Indian armed forces have traditionally been part of government response arrangements for natural disasters given the limitations on the coping capacity of local administration. Airpower has been a critical component within the military response capability. Disaster Management Act, 2005, was enacted with the aim of addressing the ever-increasing dependence on armed forces and evolving a holistic approach to disaster management. The Act, while establishing the specialized National Disaster Response Force (NDRF) did not articulate the role of armed forces within the new framework. Role of airpower in disaster response has received little or no attention at the national level in India.
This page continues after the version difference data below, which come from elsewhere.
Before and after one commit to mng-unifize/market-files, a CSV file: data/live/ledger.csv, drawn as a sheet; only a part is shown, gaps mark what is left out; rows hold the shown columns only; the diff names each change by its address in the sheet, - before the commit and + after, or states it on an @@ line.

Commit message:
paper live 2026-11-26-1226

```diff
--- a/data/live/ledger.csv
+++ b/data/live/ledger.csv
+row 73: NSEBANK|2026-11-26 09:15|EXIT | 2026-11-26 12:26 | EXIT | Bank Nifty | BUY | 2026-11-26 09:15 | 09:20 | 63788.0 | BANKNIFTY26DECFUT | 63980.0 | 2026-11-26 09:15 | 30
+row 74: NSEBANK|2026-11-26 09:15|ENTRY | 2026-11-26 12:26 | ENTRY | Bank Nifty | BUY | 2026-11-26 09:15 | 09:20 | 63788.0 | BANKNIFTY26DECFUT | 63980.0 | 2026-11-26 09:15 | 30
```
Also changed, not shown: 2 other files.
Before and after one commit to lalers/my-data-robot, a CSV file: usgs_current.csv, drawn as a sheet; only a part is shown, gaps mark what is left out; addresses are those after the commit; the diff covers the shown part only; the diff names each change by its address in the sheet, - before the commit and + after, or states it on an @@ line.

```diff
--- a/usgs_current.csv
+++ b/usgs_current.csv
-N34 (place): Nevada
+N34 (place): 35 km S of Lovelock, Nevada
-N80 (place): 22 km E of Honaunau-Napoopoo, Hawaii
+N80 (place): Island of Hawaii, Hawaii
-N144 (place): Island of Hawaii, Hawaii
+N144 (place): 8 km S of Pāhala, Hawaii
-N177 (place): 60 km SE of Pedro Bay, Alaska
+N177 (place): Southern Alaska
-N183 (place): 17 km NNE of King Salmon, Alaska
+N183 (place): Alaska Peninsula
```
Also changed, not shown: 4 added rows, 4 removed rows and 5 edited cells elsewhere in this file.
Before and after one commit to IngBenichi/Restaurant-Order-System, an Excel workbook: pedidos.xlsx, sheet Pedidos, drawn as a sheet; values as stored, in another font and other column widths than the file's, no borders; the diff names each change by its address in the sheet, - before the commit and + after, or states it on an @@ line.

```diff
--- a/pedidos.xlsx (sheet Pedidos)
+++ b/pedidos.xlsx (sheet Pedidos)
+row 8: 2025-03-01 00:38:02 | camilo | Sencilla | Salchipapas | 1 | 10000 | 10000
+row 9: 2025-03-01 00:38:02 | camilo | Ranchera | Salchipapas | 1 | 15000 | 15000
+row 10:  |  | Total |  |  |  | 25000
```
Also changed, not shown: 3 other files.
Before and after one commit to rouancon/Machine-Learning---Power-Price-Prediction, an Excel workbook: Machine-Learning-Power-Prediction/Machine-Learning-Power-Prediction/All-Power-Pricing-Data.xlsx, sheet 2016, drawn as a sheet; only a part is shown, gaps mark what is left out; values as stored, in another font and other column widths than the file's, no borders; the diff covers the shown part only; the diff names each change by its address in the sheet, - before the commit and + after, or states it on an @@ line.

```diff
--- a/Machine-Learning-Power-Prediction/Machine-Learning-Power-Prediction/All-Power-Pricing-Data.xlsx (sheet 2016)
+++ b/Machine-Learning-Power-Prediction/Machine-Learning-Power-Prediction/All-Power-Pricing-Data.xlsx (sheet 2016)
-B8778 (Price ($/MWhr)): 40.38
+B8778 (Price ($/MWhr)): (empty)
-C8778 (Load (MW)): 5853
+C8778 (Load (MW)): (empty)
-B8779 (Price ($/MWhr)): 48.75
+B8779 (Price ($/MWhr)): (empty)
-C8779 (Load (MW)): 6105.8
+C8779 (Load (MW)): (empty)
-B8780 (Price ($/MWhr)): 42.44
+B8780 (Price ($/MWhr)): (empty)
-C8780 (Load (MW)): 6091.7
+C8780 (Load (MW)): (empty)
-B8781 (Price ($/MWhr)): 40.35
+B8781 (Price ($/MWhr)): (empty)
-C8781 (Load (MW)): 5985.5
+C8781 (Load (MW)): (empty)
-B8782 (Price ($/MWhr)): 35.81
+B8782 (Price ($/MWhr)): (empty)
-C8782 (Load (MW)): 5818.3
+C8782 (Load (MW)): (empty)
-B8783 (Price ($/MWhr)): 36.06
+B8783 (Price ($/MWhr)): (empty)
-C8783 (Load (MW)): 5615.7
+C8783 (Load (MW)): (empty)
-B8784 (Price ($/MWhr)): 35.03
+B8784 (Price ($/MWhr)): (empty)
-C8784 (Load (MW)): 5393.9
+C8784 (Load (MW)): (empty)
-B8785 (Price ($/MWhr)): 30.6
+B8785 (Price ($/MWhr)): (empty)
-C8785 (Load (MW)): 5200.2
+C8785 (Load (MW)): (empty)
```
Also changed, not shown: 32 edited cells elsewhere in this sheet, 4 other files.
This thesis examines the role of armed forces, airpower in particular, within the current legal framework that comprises of Disaster Management (DM) Act 2005 and the internal doctrinal framework of the armed forces. The introductory chapter reviews the evolution of disaster management frameworks, both globally and nationally. The subsequent chapter reviews the literature on positing the military within the legal frameworks of countries with long history of disaster response, and brings out the prominent challenges to military participation. The third chapter on methodology explains the rationale of an inductive approach with an iterative data collection method used in this thesis. Chapter 4 examines the legal framework of disaster response in India. It also presents a 30-year (1988-2018) database of armed forces involvement in disaster response in terms of distribution of relief material, evacuation of stranded people, etc. It finds that contrary to the aim of the DM Act, the dependence on armed forces has increased both in terms of extent and frequency of military deployment. A comparison of military and NDRF operations shows NDRF‘s inadequacies in terms of its total number of personnel and geographical location. Chapter 5 examines the internal Service doctrines of India‘s armed forces with respect to their role in DM. The subsequent two chapters cover three case studies, viz., Uttarakhand 2013, Srinagar 2014 and Chennai 2015. These case studies examine airpower employment in settings that offer diversity in socio-political contexts and technical challenges for state agencies in adequately absorbing the potential of airpower to deliver effective and efficient response. The case studies further reaffirm the pre-eminent and irreplaceable role of airpower in disaster response. The systemic issues of civil-military coordination that directly impinge on efficient and effective utilisation of airpower are key results of these case studies. The final chapter (chapter 8) summarises learnings and lessons learnt, concluding with recommendations of the study. The thesis underscores the critical need for policymakers to re-define the role of military within the DM framework and for military planners to re-examine own training and operational doctrines to play an effective role in disaster management.
Key Words: Disaster Management, Disaster Response, Disasters, Natural Hazards and Military in Disaster Response.